The game has a whole lot of content available and is easily worth the $40 price. You will find after picking this game up that you now have a LOT of game content to play, much more than the console counterparts due to the new additions for the Vita. After a few days of almost non-stop playing of the game, I still have quite a bit of content left untouched. Some of the new Bonus Challenge missions I skipped over due to difficulty, and I'm looking forward to clearing it out as well as finishing up Story Mode.
While the graphics may not be as good as the console version of the game, it doesn't distract from the game itself. After years of portable games not playing similarly to the arcade or console counterpart, I'm happy to have what I feel is a comparible experience.
One of the questions I have heard a lot of fans ask me is, "I love Mortal Kombat, should I buy a Vita and this game?" The way I see it, there are going to be two major use cases for this game.

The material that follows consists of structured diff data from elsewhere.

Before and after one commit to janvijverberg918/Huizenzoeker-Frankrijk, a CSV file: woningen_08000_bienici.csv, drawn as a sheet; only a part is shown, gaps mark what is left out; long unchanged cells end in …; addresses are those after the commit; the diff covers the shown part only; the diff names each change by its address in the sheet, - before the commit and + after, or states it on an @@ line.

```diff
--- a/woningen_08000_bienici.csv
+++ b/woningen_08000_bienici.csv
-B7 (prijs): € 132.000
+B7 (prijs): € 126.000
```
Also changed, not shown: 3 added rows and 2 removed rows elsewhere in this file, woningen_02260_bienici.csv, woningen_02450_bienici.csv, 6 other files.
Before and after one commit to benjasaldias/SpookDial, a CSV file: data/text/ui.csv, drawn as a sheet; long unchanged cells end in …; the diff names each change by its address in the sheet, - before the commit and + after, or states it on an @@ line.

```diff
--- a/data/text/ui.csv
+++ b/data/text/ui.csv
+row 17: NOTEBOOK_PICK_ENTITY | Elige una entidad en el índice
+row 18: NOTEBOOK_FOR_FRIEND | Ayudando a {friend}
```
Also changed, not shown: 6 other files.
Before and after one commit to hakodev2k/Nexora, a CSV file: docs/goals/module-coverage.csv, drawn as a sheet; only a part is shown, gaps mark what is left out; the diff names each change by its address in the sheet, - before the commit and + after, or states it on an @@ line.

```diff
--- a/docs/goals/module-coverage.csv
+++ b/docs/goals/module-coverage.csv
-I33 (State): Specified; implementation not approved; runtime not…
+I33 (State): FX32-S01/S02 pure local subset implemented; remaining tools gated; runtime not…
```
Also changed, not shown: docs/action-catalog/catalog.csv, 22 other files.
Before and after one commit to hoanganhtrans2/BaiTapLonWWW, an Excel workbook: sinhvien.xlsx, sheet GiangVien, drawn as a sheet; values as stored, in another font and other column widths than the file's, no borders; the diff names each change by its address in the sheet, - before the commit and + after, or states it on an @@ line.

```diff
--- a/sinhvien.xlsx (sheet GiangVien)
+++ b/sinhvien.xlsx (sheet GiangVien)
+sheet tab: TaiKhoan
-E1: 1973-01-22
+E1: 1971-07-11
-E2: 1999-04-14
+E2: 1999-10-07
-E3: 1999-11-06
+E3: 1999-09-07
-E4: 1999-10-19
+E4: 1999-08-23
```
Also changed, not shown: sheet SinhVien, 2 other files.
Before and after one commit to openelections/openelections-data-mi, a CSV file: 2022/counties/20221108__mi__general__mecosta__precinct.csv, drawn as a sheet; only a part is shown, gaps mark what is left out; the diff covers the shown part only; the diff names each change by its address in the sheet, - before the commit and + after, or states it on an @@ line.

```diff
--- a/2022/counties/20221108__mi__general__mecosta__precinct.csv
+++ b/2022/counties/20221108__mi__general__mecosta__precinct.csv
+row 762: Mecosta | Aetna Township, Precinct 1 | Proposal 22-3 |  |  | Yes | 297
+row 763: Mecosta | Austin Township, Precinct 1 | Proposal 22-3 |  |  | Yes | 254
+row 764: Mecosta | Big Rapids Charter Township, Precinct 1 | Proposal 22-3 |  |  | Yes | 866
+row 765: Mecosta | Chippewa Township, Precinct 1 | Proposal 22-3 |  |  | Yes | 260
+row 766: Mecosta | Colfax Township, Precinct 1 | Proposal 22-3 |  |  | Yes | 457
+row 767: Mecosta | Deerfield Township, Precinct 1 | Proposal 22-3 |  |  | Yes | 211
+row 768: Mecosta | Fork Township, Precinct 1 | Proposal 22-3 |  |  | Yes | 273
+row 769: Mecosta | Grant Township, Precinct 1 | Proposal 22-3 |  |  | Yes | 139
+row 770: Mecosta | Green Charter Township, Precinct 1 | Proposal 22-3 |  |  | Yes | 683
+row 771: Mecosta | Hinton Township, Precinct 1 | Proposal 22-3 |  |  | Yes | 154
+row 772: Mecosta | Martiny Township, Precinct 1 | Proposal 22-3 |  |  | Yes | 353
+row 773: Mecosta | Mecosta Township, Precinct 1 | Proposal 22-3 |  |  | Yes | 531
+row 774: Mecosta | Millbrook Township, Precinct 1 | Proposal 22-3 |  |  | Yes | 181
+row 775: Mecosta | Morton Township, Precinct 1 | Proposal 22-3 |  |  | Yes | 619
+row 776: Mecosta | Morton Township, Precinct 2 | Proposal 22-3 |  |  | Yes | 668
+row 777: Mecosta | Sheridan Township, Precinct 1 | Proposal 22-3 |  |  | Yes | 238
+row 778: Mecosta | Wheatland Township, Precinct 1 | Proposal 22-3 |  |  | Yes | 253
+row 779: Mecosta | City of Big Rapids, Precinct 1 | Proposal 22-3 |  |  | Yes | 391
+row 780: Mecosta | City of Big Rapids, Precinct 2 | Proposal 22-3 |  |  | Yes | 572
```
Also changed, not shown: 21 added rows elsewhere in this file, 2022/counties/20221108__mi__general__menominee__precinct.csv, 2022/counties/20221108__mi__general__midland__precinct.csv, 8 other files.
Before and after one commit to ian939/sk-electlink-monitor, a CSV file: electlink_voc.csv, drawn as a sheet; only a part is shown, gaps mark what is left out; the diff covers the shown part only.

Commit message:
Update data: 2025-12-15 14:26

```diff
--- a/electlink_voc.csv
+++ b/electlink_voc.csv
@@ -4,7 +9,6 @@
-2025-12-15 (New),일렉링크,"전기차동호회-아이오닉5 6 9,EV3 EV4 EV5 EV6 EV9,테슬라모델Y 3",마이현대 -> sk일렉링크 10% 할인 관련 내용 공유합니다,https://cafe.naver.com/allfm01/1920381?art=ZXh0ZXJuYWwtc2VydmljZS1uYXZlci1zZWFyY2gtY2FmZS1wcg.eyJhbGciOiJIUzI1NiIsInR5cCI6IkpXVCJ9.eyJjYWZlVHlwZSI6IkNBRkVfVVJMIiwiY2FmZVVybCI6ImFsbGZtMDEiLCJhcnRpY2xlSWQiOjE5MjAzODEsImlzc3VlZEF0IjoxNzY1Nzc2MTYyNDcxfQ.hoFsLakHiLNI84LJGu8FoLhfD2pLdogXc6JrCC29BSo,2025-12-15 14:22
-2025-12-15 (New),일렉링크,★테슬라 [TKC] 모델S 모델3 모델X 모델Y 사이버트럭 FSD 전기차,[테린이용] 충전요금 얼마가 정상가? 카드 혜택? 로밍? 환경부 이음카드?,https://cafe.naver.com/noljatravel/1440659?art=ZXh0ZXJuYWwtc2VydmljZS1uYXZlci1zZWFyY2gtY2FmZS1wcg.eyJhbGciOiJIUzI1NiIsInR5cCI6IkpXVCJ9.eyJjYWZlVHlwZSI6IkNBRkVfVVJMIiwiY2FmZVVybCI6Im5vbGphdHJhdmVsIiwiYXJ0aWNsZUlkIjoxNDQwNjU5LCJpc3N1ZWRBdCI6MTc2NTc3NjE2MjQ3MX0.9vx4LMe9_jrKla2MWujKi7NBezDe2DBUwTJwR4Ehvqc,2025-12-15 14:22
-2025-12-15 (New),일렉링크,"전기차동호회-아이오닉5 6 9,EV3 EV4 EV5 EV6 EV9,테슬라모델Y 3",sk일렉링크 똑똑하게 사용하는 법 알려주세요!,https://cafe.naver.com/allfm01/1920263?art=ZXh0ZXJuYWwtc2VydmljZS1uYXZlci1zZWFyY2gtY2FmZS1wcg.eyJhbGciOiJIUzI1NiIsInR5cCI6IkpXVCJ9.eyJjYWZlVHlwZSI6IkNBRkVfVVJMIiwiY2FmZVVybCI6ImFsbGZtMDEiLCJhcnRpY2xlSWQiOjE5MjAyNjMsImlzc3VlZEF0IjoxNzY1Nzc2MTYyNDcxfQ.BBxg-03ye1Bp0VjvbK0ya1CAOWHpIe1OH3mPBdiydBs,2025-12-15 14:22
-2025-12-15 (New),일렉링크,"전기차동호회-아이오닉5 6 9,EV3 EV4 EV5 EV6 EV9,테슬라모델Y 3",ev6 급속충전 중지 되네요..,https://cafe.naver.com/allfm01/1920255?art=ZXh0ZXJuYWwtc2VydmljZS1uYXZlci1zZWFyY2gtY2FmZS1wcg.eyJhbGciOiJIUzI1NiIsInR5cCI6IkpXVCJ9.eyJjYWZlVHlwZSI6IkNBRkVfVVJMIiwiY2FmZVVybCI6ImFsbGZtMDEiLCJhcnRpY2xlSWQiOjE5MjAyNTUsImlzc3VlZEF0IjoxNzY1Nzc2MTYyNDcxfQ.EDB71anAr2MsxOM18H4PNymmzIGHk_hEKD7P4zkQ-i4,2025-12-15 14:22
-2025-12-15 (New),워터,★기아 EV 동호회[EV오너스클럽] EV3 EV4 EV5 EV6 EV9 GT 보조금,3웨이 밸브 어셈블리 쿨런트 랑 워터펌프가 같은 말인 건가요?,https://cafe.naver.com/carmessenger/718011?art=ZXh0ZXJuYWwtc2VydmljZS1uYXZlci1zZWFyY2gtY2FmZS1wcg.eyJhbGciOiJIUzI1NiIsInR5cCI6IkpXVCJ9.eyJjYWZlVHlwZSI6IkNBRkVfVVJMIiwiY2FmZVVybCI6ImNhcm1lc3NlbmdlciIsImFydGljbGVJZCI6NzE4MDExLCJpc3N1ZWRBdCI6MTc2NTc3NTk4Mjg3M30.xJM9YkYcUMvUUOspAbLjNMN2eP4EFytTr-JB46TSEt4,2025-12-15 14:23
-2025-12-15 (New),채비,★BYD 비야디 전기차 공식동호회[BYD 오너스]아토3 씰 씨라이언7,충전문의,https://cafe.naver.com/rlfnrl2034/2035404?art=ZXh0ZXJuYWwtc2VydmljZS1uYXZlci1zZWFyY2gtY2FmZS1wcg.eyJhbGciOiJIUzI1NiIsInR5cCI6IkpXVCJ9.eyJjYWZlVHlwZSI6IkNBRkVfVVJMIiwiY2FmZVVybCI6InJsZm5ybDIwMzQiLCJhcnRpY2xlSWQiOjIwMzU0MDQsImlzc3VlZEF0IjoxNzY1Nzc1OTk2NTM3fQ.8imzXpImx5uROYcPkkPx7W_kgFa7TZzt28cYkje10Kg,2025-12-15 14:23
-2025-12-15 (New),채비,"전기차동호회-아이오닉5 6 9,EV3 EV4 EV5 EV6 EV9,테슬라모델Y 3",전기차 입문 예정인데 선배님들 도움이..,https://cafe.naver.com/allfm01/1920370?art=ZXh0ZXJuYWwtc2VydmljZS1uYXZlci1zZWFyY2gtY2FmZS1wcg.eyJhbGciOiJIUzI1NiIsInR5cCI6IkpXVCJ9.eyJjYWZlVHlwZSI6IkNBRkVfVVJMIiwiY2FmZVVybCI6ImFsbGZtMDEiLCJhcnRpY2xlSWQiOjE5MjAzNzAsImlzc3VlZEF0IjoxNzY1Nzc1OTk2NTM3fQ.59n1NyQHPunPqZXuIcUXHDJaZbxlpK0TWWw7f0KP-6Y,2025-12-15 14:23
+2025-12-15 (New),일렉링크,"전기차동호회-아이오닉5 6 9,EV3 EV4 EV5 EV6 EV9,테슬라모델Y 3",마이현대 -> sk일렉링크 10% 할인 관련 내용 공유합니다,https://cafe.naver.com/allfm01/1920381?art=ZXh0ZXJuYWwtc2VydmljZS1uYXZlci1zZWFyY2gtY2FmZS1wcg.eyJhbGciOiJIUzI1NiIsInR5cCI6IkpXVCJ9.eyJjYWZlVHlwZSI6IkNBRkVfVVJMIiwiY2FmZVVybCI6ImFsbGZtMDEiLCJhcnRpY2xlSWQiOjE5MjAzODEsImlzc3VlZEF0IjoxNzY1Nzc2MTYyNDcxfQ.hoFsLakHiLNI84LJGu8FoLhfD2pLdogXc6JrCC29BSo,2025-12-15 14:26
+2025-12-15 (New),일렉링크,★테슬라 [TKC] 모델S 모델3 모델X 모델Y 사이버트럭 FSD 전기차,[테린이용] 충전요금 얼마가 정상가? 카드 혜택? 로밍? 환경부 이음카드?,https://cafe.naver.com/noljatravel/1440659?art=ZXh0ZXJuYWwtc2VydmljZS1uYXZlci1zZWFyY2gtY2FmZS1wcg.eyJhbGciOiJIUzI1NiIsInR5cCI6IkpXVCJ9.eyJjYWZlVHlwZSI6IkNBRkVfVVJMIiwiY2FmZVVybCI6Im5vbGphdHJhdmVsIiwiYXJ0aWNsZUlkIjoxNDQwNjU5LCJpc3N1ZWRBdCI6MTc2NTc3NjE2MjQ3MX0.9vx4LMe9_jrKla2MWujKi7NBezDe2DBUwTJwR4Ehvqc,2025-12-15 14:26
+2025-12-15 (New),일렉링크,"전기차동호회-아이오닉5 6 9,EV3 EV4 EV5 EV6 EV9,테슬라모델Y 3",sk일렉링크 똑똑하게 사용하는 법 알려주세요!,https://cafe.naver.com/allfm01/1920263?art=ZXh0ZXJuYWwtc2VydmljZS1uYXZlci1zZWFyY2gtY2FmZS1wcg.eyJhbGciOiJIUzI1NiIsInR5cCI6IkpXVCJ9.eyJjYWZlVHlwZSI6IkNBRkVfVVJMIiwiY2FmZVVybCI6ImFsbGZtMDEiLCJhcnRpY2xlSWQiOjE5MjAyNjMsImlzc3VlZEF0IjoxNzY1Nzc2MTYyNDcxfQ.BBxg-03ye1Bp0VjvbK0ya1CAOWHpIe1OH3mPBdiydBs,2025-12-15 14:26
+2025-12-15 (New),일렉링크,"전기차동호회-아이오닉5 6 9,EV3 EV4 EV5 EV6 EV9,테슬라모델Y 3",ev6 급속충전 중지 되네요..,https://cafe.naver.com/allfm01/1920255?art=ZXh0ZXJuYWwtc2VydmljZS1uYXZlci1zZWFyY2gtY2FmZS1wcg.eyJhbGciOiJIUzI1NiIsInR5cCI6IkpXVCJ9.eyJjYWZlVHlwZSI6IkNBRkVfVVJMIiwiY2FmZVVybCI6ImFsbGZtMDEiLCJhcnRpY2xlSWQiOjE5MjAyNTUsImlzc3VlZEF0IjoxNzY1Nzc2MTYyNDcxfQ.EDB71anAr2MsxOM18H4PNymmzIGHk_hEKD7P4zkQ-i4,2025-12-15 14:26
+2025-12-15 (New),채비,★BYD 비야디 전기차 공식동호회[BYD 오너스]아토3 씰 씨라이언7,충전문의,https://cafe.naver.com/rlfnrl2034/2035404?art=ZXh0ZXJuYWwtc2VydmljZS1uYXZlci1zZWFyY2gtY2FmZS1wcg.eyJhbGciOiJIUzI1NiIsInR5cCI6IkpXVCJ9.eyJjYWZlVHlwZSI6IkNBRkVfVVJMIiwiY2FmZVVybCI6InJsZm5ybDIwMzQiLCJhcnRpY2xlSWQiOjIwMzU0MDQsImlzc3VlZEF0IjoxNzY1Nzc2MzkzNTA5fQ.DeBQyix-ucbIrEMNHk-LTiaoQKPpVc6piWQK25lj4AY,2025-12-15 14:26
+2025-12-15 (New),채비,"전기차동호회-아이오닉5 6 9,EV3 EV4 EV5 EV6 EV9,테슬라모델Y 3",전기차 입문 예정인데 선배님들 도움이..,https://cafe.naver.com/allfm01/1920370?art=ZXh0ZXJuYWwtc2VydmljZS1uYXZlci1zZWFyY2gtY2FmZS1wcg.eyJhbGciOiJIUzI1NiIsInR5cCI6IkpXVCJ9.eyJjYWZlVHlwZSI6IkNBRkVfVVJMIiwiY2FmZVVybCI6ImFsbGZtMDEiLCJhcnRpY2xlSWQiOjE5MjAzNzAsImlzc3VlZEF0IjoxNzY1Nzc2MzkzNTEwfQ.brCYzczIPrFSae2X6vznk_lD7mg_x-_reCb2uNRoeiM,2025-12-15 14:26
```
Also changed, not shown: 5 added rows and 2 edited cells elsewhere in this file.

The first is that of a tournament pro player, someone who wants to have more opportunities to practice their combos and strategies on the go. Because the game lacks 3G play, you won't be able to play ANYWHERE but if you have access to a WiFi hotspot or friends with Vitas you can connect and get some real games going. Since the gameplay is almost identical to the consoles having this will be useful if you are waiting for your turn and want to warm up while at a tournament. Or it would make practice easier on the road with other players on your way to a tournament. I see a lot of opportunity here for these players to really take advantage of Mortal Kombat for Vita as a training tool to up their game even further.
The other type of player that would benefit from this game would be that of players who have to share a common TV with other people. Being able to play Mortal Kombat anytime on your Vita while the TV is in use is a very nice thing to have in a crowded household. The majority of time I was playing the game for this review was while watching movies on my TV or while someone else played an Xbox game. It really is nice to have a powerful portable system capable of AAA quality games with real physical controls instead of cheaper touch screen only smartphone games.Be sure to swing by our Mortal Kombat Vita Forums for our strategy and FAQ guides on the game as well as user reviews, discussion & feedback.
If either of these cases is something you can see fitting into your life, then I think it's an easy case to buy a Vita and Mortal Kombat.
Disclaimer: While we received an advance copy of the game from Warner Bros. to review, we were not required to write a positive review or provide them a copy or synopsis of the review prior to publishing.